Data for the task Start Marker

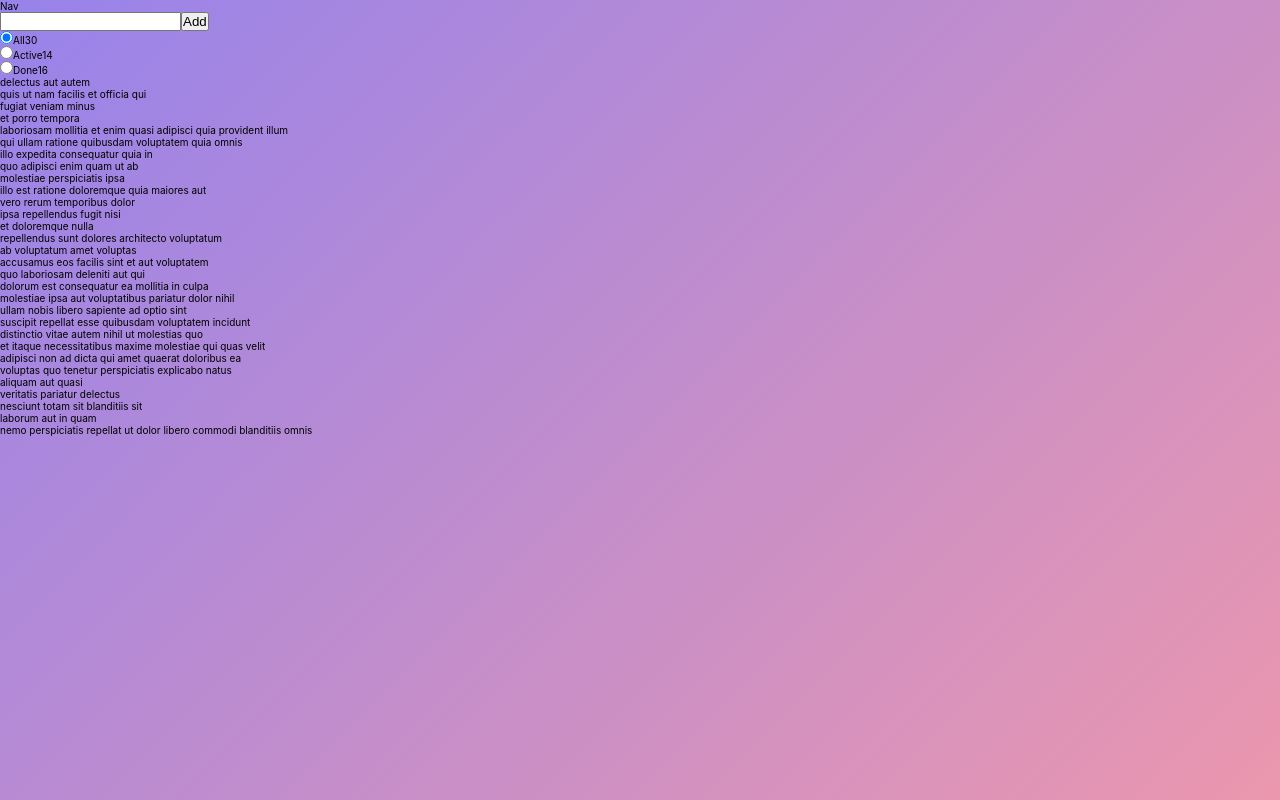
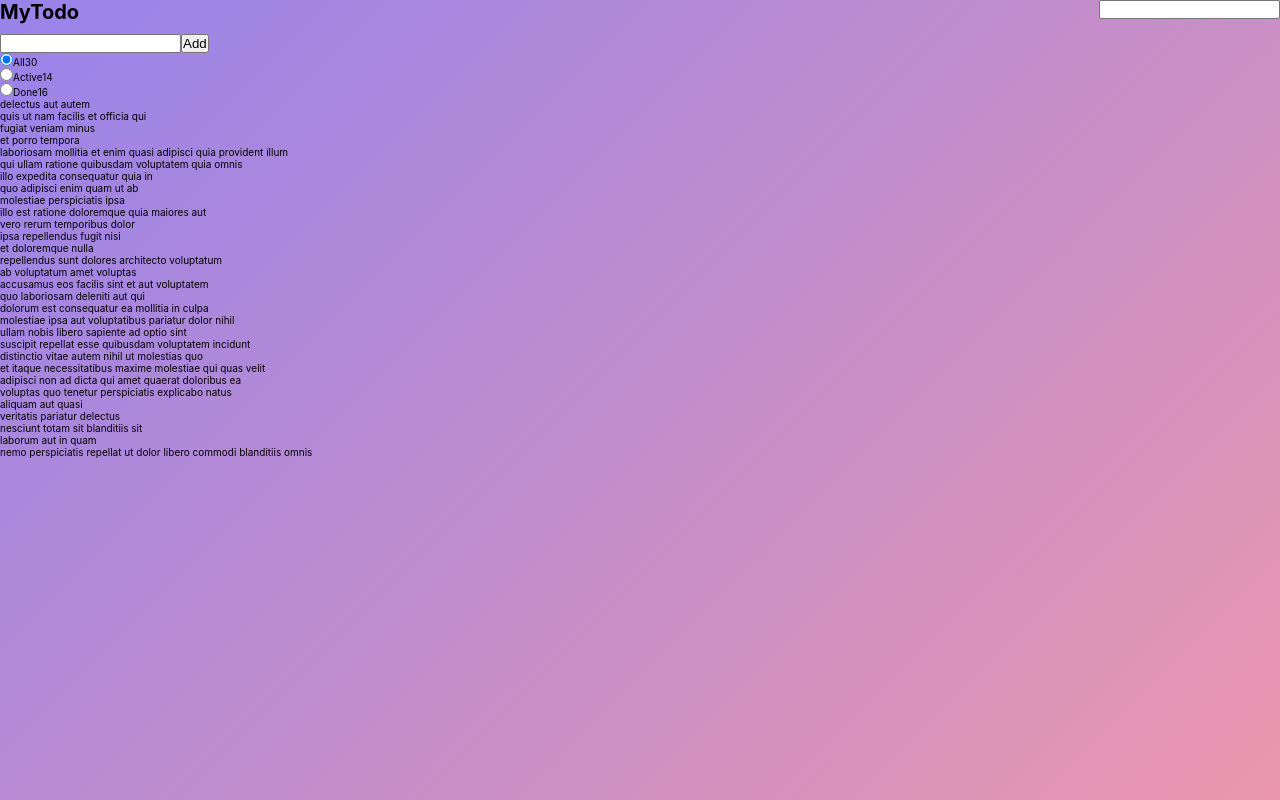
Before and after one commit to GuillouTran/devnerd, a React (Create React App) app: page / in a window 1280 px wide. Built offline with nearby package versions, Linux system fonts and the light colour scheme.

Commit message:
Create a Navbar component which contains Search component

```diff
--- a/src/components/Navbar.js
+++ b/src/components/Navbar.js
@@ -1,7 +1,20 @@
 import React from "react";
 
+import Search from "./Search";
+
 const Navbar = () => {
-  return <nav>Nav</nav>;
+  return (
+    <div
+      style={{
+        display: "flex",
+        justifyContent: "space-between",
+        marginBottom: "1rem"
+      }}
+    >
+      <h1 className="app-logo">MyTodo</h1>
+      <Search />
+    </div>
+  );
 };
 
 export default Navbar;
--- /dev/null
+++ b/src/components/Search.js
@@ -0,0 +1,11 @@
+import React from "react";
+
+const Search = () => {
+  return (
+    <div>
+      <input type="text" />
+    </div>
+  );
+};
+
+export default Search;
```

Data for the task End Marker

* [Assigned task]: Go through the entries above and report each line with the string "from" in it.

* [Finished task]:
 import React from "react";
+import Search from "./Search";
+import React from "react";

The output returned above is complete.